[HOW TO COMPLETE THIS TASK]
Whenever a line below mentions the word "grey", that line should be copied.

(Collection entries)
□ □ □ □ □

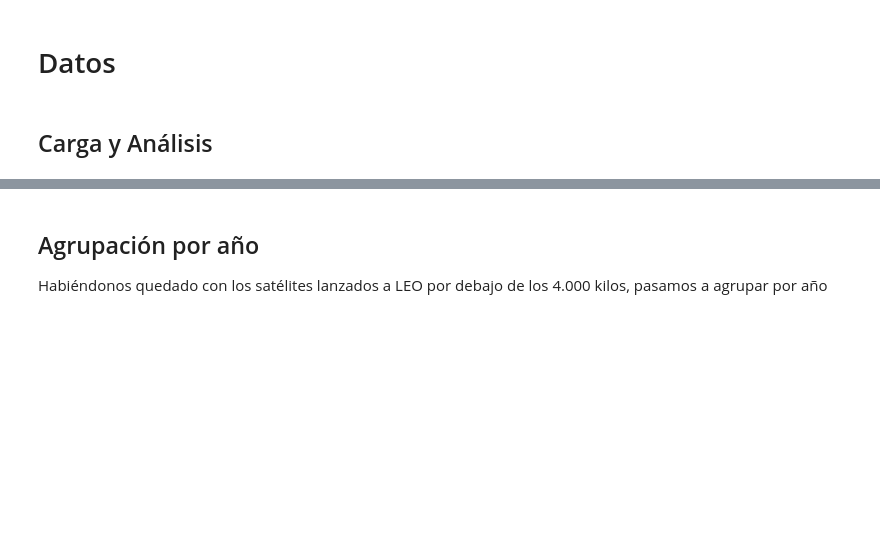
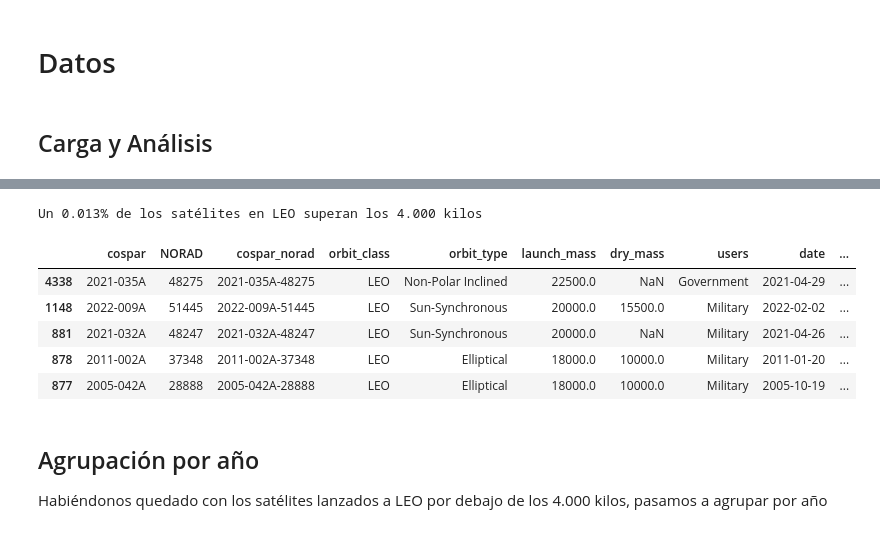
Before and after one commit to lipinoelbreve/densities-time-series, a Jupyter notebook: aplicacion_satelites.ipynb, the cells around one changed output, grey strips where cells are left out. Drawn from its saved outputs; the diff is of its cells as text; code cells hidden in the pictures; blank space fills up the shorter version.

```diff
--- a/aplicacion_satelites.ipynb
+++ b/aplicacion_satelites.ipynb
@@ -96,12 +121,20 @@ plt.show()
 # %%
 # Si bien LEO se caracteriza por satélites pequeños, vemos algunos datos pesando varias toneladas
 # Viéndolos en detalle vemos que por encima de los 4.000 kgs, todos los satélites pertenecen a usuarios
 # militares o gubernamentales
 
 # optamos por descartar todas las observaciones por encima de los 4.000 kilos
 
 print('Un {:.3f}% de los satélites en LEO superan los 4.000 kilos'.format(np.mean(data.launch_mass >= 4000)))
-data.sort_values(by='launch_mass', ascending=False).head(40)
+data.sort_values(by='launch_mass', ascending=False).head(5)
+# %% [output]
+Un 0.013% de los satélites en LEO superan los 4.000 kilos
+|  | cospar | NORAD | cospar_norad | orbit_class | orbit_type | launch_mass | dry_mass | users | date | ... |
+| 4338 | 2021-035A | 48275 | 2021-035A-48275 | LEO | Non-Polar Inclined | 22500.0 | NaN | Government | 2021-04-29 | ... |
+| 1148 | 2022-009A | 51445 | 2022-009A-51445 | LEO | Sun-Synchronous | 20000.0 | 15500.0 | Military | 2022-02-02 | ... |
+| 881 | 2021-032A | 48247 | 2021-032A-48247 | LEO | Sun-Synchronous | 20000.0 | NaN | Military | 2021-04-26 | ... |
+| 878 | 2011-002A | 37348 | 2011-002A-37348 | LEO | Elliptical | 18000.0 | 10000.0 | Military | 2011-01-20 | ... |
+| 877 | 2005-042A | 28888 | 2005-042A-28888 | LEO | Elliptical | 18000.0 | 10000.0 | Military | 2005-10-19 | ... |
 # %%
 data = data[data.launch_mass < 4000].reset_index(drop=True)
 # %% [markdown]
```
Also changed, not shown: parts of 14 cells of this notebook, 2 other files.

□ □ □ □ □

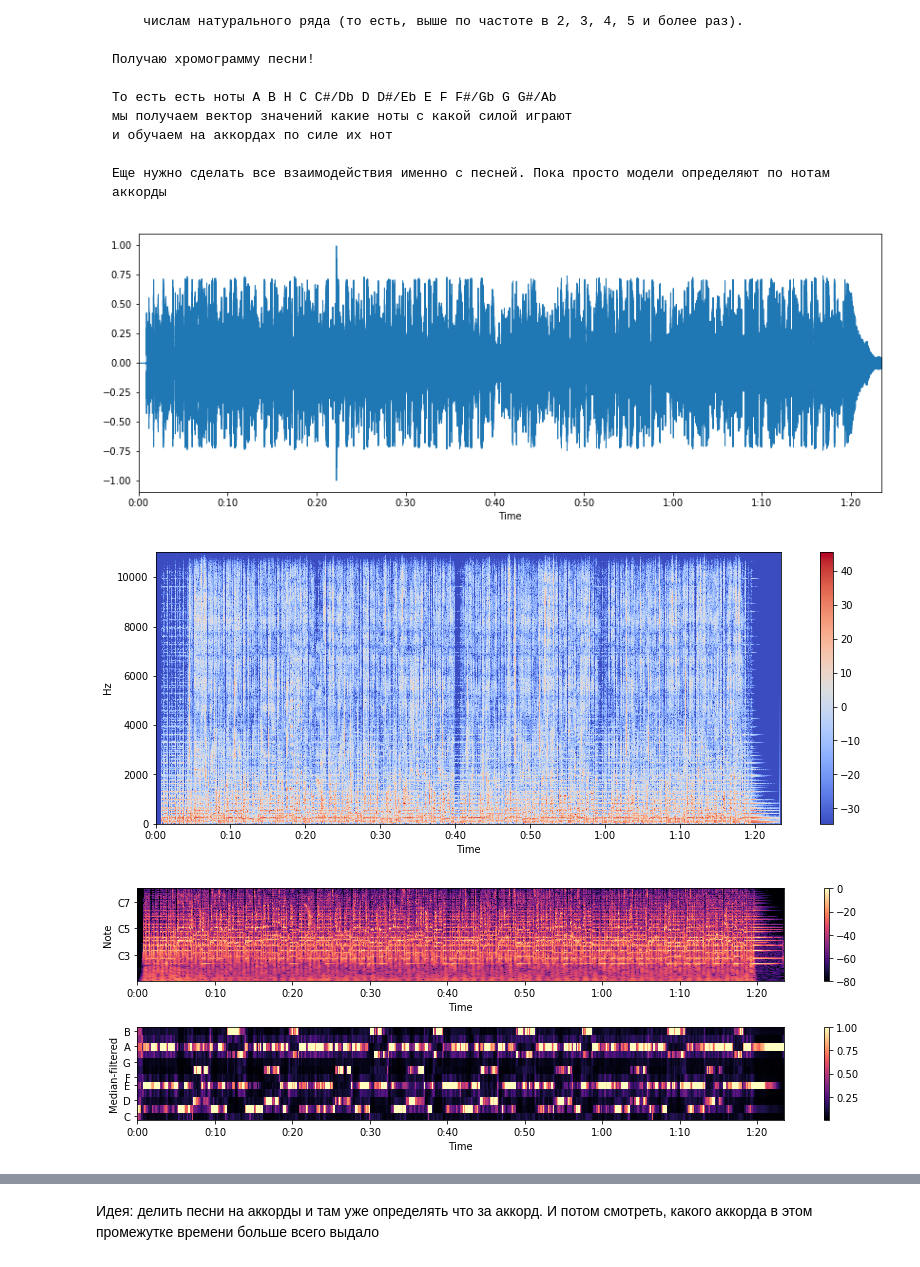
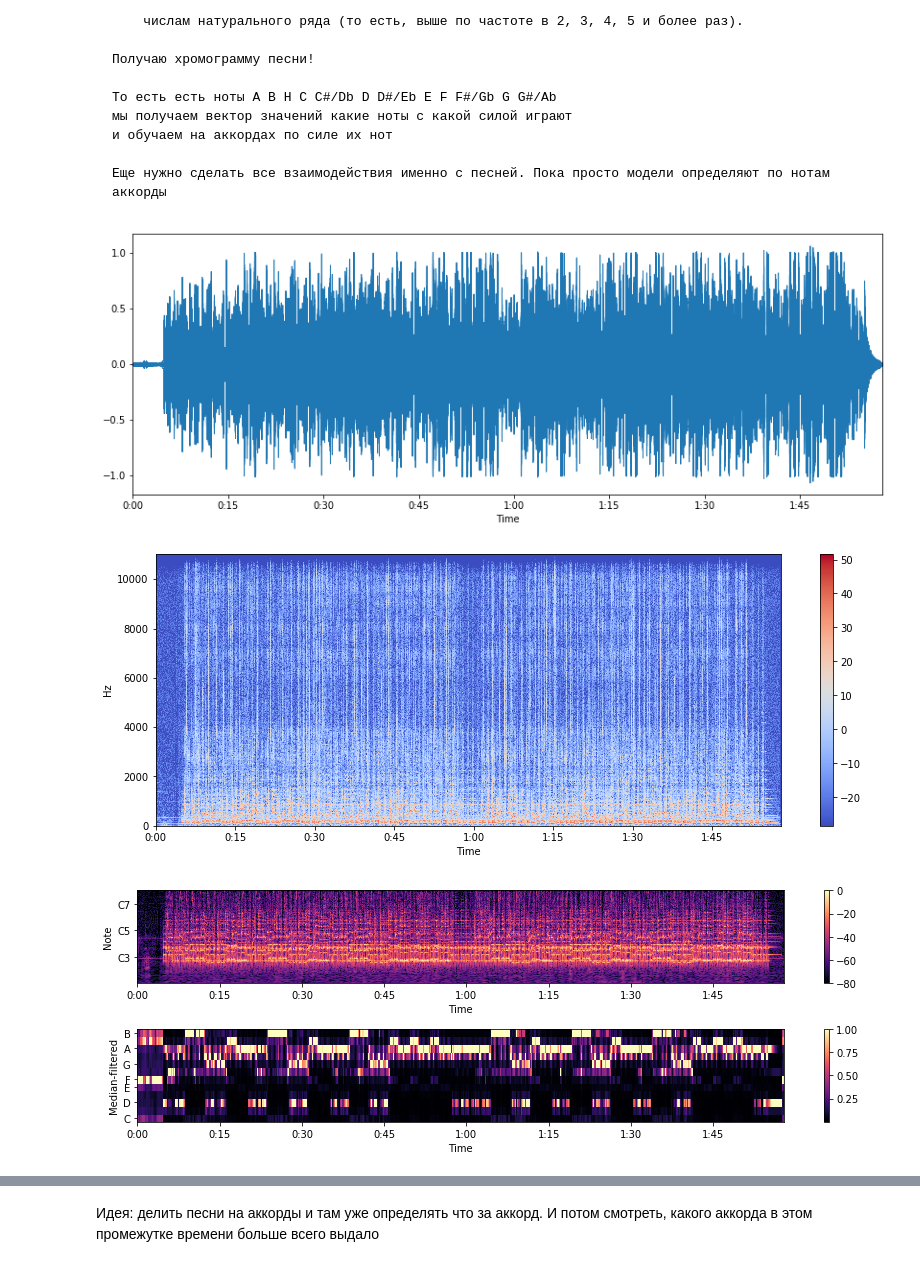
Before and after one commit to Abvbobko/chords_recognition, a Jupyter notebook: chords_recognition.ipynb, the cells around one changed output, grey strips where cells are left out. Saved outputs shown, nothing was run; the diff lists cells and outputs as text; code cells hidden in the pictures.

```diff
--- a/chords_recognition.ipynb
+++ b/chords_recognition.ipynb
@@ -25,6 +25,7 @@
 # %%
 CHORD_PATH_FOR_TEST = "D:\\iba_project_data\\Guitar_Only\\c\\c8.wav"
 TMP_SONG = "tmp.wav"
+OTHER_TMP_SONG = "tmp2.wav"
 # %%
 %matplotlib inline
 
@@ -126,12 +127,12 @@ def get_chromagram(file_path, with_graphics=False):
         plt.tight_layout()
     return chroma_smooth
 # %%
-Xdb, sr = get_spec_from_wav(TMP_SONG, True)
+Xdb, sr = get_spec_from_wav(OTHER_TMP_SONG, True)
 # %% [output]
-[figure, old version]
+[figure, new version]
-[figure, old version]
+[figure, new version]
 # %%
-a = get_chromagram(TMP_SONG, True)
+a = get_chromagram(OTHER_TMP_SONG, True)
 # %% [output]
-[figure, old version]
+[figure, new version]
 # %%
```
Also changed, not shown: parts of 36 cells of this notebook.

□ □ □ □ □

[SOLUTION TO THIS EXERCISE]
Before and after one commit to lipinoelbreve/densities-time-series, a Jupyter notebook: aplicacion_satelites.ipynb, the cells around one changed output, grey strips where cells are left out. Drawn from its saved outputs; the diff is of its cells as text; code cells hidden in the pictures; blank space fills up the shorter version.
Before and after one commit to Abvbobko/chords_recognition, a Jupyter notebook: chords_recognition.ipynb, the cells around one changed output, grey strips where cells are left out. Saved outputs shown, nothing was run; the diff lists cells and outputs as text; code cells hidden in the pictures.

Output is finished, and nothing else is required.